_Problem to work on_
The entries are to be returned exactly, with images left out.

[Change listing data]

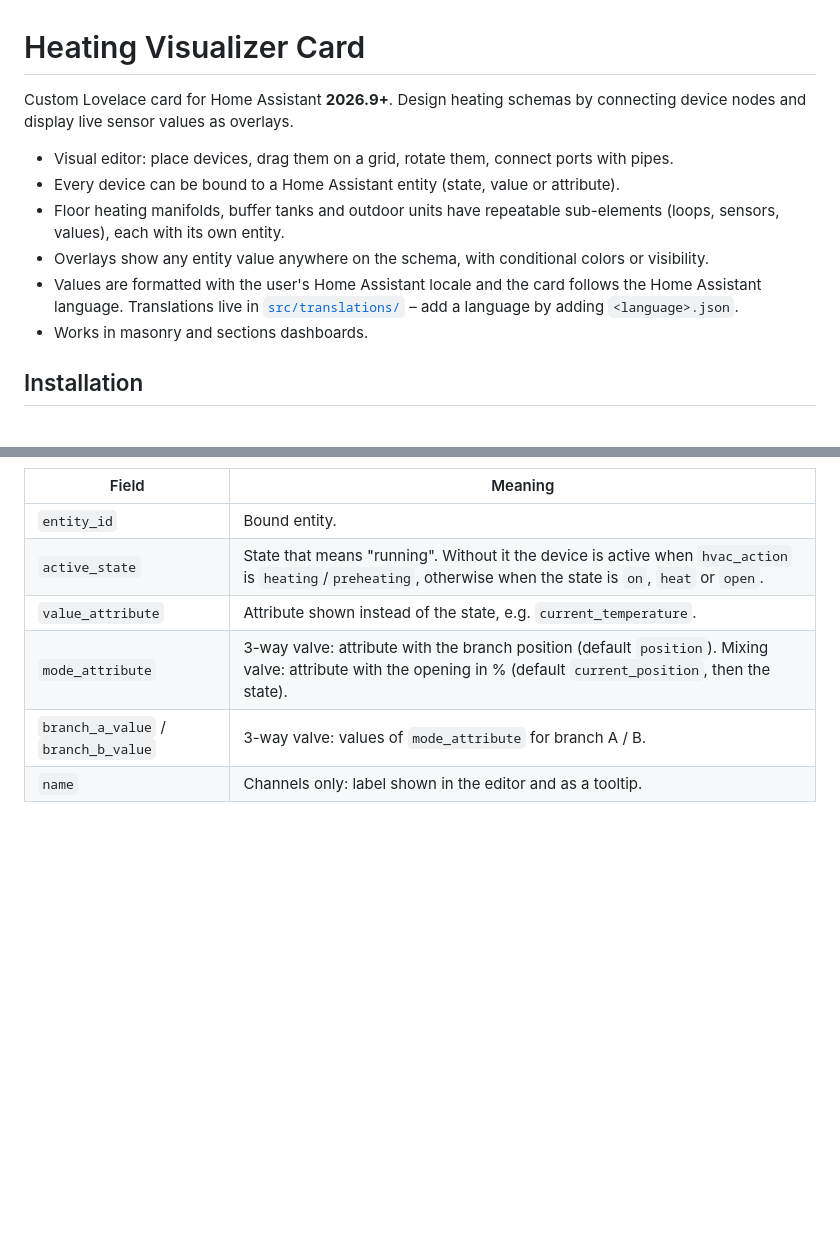
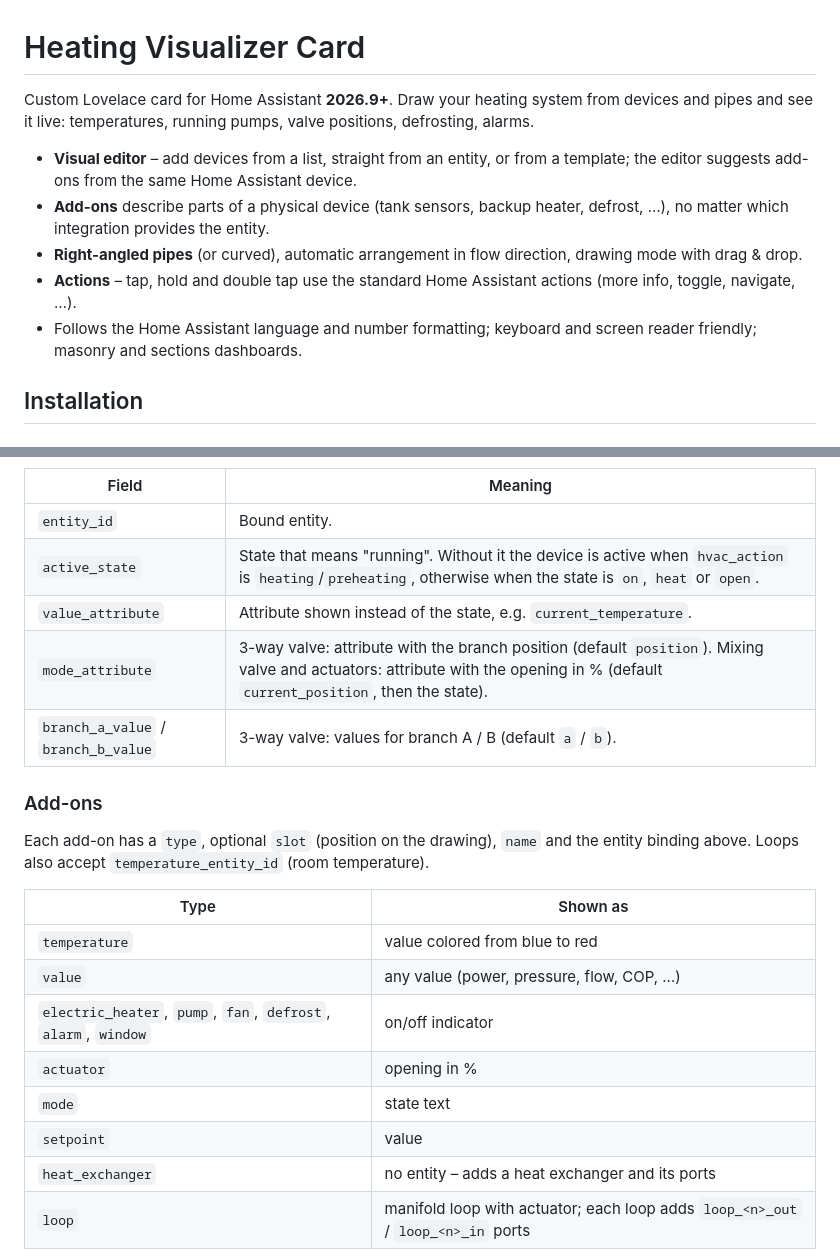
Before and after one commit to vasicekmilan90-eng/heating_vizualizer, a Markdown page: README.md, 2 parts joined by grey strips. Drawn GitHub-style; blank space fills up the shorter version.

```diff
--- a/README.md
+++ b/README.md
@@ -1,13 +1,12 @@
 # Heating Visualizer Card
 
-Custom Lovelace card for Home Assistant **2026.9+**. Design heating schemas by connecting device nodes and display live sensor values as overlays.
+Custom Lovelace card for Home Assistant **2026.9+**. Draw your heating system from devices and pipes and see it live: temperatures, running pumps, valve positions, defrosting, alarms.
 
-- Visual editor: place devices, drag them on a grid, rotate them, connect ports with pipes.
-- Every device can be bound to a Home Assistant entity (state, value or attribute).
-- Floor heating manifolds, buffer tanks and outdoor units have repeatable sub-elements (loops, sensors, values), each with its own entity.
-- Overlays show any entity value anywhere on the schema, with conditional colors or visibility.
-- Values are formatted with the user's Home Assistant locale and the card follows the Home Assistant language. Translations live in [`src/translations/`](src/translations) – add a language by adding `<language>.json`.
-- Works in masonry and sections dashboards.
+- **Visual editor** – add devices from a list, straight from an entity, or from a template; the editor suggests add-ons from the same Home Assistant device.
+- **Add-ons** describe parts of a physical device (tank sensors, backup heater, defrost, …), no matter which integration provides the entity.
+- **Right-angled pipes** (or curved), automatic arrangement in flow direction, drawing mode with drag & drop.
+- **Actions** – tap, hold and double tap use the standard Home Assistant actions (more info, toggle, navigate, …).
+- Follows the Home Assistant language and number formatting; keyboard and screen reader friendly; masonry and sections dashboards.
 
 ## Installation
 
@@ -78,6 +102,21 @@ schema:
 | `entity_id` | Bound entity. |
 | `active_state` | State that means "running". Without it the device is active when `hvac_action` is `heating`/`preheating`, otherwise when the state is `on`, `heat` or `open`. |
 | `value_attribute` | Attribute shown instead of the state, e.g. `current_temperature`. |
-| `mode_attribute` | 3-way valve: attribute with the branch position (default `position`). Mixing valve: attribute with the opening in % (default `current_position`, then the state). |
-| `branch_a_value` / `branch_b_value` | 3-way valve: values of `mode_attribute` for branch A / B. |
-| `name` | Channels only: label shown in the editor and as a tooltip. |
+| `mode_attribute` | 3-way valve: attribute with the branch position (default `position`). Mixing valve and actuators: attribute with the opening in % (default `current_position`, then the state). |
+| `branch_a_value` / `branch_b_value` | 3-way valve: values for branch A / B (default `a` / `b`). |
+
+### Add-ons
+
+Each add-on has a `type`, optional `slot` (position on the drawing), `name` and the entity binding above. Loops also accept `temperature_entity_id` (room temperature).
+
+| Type | Shown as |
+| --- | --- |
+| `temperature` | value colored from blue to red |
+| `value` | any value (power, pressure, flow, COP, …) |
+| `electric_heater`, `pump`, `fan`, `defrost`, `alarm`, `window` | on/off indicator |
+| `actuator` | opening in % |
+| `mode` | state text |
+| `setpoint` | value |
+| `heat_exchanger` | no entity – adds a heat exchanger and its ports |
+| `loop` | manifold loop with actuator; each loop adds `loop_<n>_out` / `loop_<n>_in` ports |
+
```
Also changed, not shown: other parts of README.md (+100 -63 lines).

_Result for this exercise_
Before and after one commit to vasicekmilan90-eng/heating_vizualizer, a Markdown page: README.md, 2 parts joined by grey strips. Drawn GitHub-style; blank space fills up the shorter version.

```diff
--- a/README.md
+++ b/README.md
@@ -1,13 +1,12 @@
 # Heating Visualizer Card
 
-Custom Lovelace card for Home Assistant **2026.9+**. Design heating schemas by connecting device nodes and display live sensor values as overlays.
+Custom Lovelace card for Home Assistant **2026.9+**. Draw your heating system from devices and pipes and see it live: temperatures, running pumps, valve positions, defrosting, alarms.
 
-- Visual editor: place devices, drag them on a grid, rotate them, connect ports with pipes.
-- Every device can be bound to a Home Assistant entity (state, value or attribute).
-- Floor heating manifolds, buffer tanks and outdoor units have repeatable sub-elements (loops, sensors, values), each with its own entity.
-- Overlays show any entity value anywhere on the schema, with conditional colors or visibility.
-- Values are formatted with the user's Home Assistant locale and the card follows the Home Assistant language. Translations live in [`src/translations/`](src/translations) – add a language by adding `<language>.json`.
-- Works in masonry and sections dashboards.
+- **Visual editor** – add devices from a list, straight from an entity, or from a template; the editor suggests add-ons from the same Home Assistant device.
+- **Add-ons** describe parts of a physical device (tank sensors, backup heater, defrost, …), no matter which integration provides the entity.
+- **Right-angled pipes** (or curved), automatic arrangement in flow direction, drawing mode with drag & drop.
+- **Actions** – tap, hold and double tap use the standard Home Assistant actions (more info, toggle, navigate, …).
+- Follows the Home Assistant language and number formatting; keyboard and screen reader friendly; masonry and sections dashboards.
 
 ## Installation
 
@@ -78,6 +102,21 @@ schema:
 | `entity_id` | Bound entity. |
 | `active_state` | State that means "running". Without it the device is active when `hvac_action` is `heating`/`preheating`, otherwise when the state is `on`, `heat` or `open`. |
 | `value_attribute` | Attribute shown instead of the state, e.g. `current_temperature`. |
-| `mode_attribute` | 3-way valve: attribute with the branch position (default `position`). Mixing valve: attribute with the opening in % (default `current_position`, then the state). |
-| `branch_a_value` / `branch_b_value` | 3-way valve: values of `mode_attribute` for branch A / B. |
-| `name` | Channels only: label shown in the editor and as a tooltip. |
+| `mode_attribute` | 3-way valve: attribute with the branch position (default `position`). Mixing valve and actuators: attribute with the opening in % (default `current_position`, then the state). |
+| `branch_a_value` / `branch_b_value` | 3-way valve: values for branch A / B (default `a` / `b`). |
+
+### Add-ons
+
+Each add-on has a `type`, optional `slot` (position on the drawing), `name` and the entity binding above. Loops also accept `temperature_entity_id` (room temperature).
+
+| Type | Shown as |
+| --- | --- |
+| `temperature` | value colored from blue to red |
+| `value` | any value (power, pressure, flow, COP, …) |
+| `electric_heater`, `pump`, `fan`, `defrost`, `alarm`, `window` | on/off indicator |
+| `actuator` | opening in % |
+| `mode` | state text |
+| `setpoint` | value |
+| `heat_exchanger` | no entity – adds a heat exchanger and its ports |
+| `loop` | manifold loop with actuator; each loop adds `loop_<n>_out` / `loop_<n>_in` ports |
+
```
Also changed, not shown: other parts of README.md (+100 -63 lines).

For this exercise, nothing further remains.